We live in an age of disruption, where new IT-driven models of commerce are ripping the heart out of the High Street, and transforming whole markets. What makes this possible is the rapid development of new IT solutions, linked to businesses that are adapting to the new technology; they are ready to deliver value.

Many of these disruptive organisations are new, though – starting from scratch, with the business built around a new, technology-driven business model.

Are existing businesses like dinosaurs, doomed to extinction as this comet of disruptive technology hits their world?

Some have already died out, and others will follow, but it’s a big world, and those organisations willing to evolve quickly can still prosper, I believe, if they address business change in an integrated way.

I was recently asked to help the University of Cumbria develop a new project management course for a major client, and in doing so I reread a lot of published wisdom on project management, illustrating it with case studies from my own experience.

The mismatch between the published wisdom (around which that client operates) and my experience of successful projects, is in business readiness to create value from the project. This is CORE to success, not a bolt-on at the end, I have found.

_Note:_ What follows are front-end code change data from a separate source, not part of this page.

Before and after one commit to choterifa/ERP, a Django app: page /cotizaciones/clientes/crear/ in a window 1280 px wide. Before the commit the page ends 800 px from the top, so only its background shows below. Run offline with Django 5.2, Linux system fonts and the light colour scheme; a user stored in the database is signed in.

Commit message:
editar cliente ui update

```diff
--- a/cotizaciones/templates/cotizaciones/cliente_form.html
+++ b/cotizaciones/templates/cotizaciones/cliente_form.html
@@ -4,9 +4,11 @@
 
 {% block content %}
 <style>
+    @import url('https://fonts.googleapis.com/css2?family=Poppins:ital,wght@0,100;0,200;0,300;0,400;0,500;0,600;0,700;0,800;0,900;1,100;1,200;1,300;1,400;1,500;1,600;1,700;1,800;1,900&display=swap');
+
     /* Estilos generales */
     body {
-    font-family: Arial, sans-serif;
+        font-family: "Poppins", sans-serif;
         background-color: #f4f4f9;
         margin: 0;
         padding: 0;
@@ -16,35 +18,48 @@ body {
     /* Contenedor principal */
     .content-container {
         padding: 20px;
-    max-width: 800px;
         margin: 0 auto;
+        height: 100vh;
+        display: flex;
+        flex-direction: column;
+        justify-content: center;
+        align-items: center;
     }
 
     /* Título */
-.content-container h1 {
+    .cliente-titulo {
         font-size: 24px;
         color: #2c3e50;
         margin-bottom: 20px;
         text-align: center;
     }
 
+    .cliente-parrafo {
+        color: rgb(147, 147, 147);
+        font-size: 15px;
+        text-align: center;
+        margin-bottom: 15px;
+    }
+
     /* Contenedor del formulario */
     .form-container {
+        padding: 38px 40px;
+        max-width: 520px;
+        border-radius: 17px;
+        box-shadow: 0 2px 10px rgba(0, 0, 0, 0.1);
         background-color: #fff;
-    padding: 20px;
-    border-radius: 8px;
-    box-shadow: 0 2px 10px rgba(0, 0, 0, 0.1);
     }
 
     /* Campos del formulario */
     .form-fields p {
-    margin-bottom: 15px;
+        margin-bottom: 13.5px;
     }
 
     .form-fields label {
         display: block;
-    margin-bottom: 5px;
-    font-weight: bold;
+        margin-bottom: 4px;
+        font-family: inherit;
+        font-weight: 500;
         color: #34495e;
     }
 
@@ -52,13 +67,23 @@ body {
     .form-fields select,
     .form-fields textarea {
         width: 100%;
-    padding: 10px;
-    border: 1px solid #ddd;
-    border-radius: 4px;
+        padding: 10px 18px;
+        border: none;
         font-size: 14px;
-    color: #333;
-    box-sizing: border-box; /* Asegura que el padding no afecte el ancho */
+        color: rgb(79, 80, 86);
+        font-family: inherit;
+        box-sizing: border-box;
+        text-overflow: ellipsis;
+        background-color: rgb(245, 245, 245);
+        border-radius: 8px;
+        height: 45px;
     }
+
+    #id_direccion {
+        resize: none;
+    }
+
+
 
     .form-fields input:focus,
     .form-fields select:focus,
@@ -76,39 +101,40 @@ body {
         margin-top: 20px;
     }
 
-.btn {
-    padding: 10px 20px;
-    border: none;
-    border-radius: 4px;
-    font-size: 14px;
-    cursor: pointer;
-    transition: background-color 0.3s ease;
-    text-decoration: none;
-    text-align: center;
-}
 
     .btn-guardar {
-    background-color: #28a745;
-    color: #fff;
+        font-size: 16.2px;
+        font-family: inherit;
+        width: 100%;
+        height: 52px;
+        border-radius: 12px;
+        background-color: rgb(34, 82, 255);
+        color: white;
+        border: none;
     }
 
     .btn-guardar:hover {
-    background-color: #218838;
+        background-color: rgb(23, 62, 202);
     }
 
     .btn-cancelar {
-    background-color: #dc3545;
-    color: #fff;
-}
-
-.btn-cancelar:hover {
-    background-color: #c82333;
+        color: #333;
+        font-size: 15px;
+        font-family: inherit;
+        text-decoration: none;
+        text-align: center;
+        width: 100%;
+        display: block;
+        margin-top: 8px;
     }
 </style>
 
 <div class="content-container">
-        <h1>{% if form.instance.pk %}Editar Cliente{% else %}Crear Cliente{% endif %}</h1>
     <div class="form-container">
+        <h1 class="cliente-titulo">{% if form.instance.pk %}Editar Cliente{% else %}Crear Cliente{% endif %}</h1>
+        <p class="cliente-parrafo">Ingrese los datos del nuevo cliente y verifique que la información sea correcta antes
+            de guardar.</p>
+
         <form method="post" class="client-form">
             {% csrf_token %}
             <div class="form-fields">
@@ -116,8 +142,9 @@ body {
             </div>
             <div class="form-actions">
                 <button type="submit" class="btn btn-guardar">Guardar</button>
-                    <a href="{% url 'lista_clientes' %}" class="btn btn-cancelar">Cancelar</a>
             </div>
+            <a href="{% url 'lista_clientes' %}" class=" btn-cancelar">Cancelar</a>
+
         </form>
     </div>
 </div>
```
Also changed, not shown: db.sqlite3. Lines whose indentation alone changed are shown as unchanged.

The published project management bodies of knowledge mention business engagement in the right places; it’s the emphasis that is wrong, as they are largely derived from major engineering activities. In the world of business change, the short timescales and return demanded on investment put business readiness at the heart of all successful change, and quite quickly, corporate survival.

Solicitors, accountants – take a look at estate agents!